Melanoma is the fifth most common cancer type in the United States, and it's also the deadliest form of skin cancer, causing more than 75% of skin cancer deaths. If caught early enough though, it is almost always curable. Now a camera, capable of taking snapshots of the entire human body and rendering high-resolution images of a patient's skin may help doctors spot cancer early and save lives.
Developed by a team of researchers at Duke University in North Carolina, the "gigapixel whole-body photographic camera" is essentially three dozen cameras in one, allowing the researchers to image the entire body down to a freckle. The research will be presented at The Optical Society's (OSA) 98th Annual Meeting, Frontiers in Optics, being held October 19–23 in Tucson, Arizona.
"The camera is designed to find lesions potentially indicating skin cancers on patients at an earlier stage than current skin examination techniques," said Daniel Marks, one of the coauthors on the paper. "Normally a dermatologist examines either a small region of the skin at high resolution or a large region at low resolution, but a gigapixel image doesn't require a compromise between the two."
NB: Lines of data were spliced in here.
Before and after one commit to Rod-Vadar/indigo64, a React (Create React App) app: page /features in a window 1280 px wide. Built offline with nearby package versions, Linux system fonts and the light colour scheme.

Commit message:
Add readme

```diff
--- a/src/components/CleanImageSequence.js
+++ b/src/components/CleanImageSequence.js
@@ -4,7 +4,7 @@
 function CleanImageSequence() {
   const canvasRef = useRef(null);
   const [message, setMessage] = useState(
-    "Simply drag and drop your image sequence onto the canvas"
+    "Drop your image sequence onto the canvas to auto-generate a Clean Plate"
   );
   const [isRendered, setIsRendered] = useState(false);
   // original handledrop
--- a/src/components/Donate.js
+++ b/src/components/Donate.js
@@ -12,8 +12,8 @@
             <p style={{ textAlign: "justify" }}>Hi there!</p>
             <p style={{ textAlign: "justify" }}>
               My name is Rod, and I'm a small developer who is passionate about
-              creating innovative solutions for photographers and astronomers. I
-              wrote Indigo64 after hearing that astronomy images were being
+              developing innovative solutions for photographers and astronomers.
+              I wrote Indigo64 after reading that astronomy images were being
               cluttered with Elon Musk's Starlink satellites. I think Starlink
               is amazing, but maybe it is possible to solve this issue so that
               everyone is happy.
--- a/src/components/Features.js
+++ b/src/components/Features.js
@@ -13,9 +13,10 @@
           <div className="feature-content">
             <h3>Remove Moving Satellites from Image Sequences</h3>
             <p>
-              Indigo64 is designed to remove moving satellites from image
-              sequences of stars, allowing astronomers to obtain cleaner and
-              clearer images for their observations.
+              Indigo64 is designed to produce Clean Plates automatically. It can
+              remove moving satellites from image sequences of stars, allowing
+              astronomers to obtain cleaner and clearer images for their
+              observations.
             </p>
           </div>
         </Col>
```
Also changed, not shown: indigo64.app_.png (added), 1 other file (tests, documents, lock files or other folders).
Although whole-body photography has already been used to identify melanomas and exclude non-dangerous "stable" lesions, the approach is typically limited by the resolution of the cameras used. A commercial camera with a wide-angle lens can easily capture an image of a person's entire body, but it lacks the resolution needed for a dermatologist to zoom in on one tiny spot. So dermatologists typically examine suspicious lesions with digital dermatoscopy, a technique to evaluate the colors and microstructures of suspicious skins not visible to the naked eyes. The need for two types of images drives up costs and limits possibilities for telemedicine.
The gigapixel camera developed by the Duke University team solves this problem by essentially combining 34 microcameras into one. With a structure similar to a telescope and its eyepieces, the camera combines a precise but simple objective lens that produces an imperfect image with known irregularities. The 34 microcameras are arranged in a "dome" to correct these aberrations and form a continuous image of the scene. The exposure time and focus for each microcamera can be adjusted independently, and a computer can do a preliminary examination of the images to determine if any areas require future attention by the specialists.
Marks pointed out that although the resolution of the gigapixel camera is not as high as the best dermatoscope, it is significantly better than normal photography, allows for a larger imaging area than a dermatoscope and could be used for telemedicine, which could make the routine screening available to a larger number of people, even in remote locations.
The gigapixel imaging technology is based on the multiscale camera design, which is part of the Defense Advanced Research Projects Agency program "Advanced Wide Field-of-View Architectures for Image Reconstruction and Exploitation."
Though the camera will still have to prove effective in clinical trials before becoming routinely available to patients, the researchers have gathered enough preliminary data on a healthy volunteer to demonstrate that it has adequate resolution and the field of view needed for skin disease screening. The next step, they say, is to test how well it works in the clinic.
This content is adapted from an article on www.sciencedaily.com, October 6, 2014.